One-in-three people say they may have to move to cities in Ireland get better broadband.
The Vodafone poll also revealed that that 70% of small Irish firms have rated their broadband infrastructure as poor.
A separate study from website Switcher.ie carried out 26,829 tests and found that a third of customers had speeds of less than five megabits per second (Mbs), leaving them unable to perform some basic online tasks.
The worst area is Legan in Longford, which has an average download speed of under 2Mbs, which is 36 times slower than parts of Dublin.
"Our old telecommunications infrastructure was not originally designed to carry broadband,” says Nova Broadband CEO Dave Mc Donald.
"All broadband technologies are distance dependent, so you end up with a patchwork effect initially."

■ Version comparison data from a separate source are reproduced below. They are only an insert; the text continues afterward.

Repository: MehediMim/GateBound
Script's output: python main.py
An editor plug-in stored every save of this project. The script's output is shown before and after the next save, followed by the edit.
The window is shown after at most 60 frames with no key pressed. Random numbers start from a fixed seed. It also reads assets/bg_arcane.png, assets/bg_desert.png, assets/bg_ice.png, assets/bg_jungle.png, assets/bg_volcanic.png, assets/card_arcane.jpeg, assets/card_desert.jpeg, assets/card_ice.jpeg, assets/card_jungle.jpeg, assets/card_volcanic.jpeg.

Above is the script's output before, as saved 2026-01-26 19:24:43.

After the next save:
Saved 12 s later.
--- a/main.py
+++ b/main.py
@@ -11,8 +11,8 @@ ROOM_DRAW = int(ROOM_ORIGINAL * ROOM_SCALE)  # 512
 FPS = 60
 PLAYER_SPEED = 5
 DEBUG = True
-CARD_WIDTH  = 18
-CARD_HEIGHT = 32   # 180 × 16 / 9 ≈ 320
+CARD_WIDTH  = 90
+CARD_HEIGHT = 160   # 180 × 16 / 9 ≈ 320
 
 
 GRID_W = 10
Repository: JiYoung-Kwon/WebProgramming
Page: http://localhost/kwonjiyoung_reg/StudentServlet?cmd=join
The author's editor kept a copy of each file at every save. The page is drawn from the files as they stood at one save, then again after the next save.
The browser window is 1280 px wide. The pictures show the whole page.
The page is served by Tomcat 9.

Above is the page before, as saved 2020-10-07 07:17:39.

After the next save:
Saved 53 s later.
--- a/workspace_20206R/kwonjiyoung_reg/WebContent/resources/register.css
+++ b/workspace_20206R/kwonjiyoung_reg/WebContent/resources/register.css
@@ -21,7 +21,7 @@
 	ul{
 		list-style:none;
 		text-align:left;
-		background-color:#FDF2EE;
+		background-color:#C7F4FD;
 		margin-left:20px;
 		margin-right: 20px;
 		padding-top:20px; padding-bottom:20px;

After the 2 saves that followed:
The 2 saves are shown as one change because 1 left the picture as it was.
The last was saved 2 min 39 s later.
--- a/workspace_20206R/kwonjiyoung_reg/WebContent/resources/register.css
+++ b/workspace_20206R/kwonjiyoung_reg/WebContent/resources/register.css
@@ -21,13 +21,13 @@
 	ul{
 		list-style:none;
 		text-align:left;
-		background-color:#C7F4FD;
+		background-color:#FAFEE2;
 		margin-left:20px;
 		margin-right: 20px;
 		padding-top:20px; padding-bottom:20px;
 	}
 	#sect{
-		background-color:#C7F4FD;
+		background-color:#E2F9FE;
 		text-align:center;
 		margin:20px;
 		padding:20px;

"The real problem is that rural connections tend to be loss-making.
"Rural broadband is already subsidised by higher prices across the board. Ireland is one of the most expensive countries in Europe for broadband as a result of our rural population patterns.
"Even still, so many rural people have no proper broadband. It is imperative that the State pushes ahead with the National Broadband Plan on one hand and makes it easy for commercial operators to access infrastructure on the other, in order for Ireland to be able to compete on the world stage."
A cyber security conference at the RDS later will hear that attacks on businesses have doubled since 2012.
A survey carried out by Dublin Info Sec has shown that 60% of businesses in Ireland expect a cyber attack to occur in the next year, and 45% have already experienced such an attack.
Cyber fraud is now costing an average of €1.7m per year.